■ Action item ■
Your reply should be one number: how many lines of the records below contain the string "limitations".

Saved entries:
════════════════

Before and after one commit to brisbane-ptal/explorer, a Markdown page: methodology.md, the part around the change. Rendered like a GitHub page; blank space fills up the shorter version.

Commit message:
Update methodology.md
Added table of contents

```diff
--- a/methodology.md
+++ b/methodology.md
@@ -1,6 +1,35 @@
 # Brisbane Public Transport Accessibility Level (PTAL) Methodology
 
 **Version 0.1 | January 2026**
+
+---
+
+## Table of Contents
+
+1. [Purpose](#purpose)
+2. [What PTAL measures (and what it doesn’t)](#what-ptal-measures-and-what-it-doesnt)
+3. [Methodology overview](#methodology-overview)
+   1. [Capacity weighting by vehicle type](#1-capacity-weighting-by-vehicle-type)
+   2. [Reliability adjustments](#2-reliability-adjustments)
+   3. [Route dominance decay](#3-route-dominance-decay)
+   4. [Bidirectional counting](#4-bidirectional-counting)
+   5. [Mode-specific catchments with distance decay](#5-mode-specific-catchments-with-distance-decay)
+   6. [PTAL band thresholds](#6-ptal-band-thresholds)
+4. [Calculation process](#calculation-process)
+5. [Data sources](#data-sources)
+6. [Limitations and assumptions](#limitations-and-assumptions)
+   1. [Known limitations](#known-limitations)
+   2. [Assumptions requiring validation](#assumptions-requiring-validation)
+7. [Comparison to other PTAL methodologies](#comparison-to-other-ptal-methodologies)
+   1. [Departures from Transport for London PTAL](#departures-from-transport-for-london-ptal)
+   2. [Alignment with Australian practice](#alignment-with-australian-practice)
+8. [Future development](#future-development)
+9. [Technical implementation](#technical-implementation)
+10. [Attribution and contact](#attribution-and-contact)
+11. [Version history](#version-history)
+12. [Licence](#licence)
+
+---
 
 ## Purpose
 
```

════════════════

■ Problem solution ■
2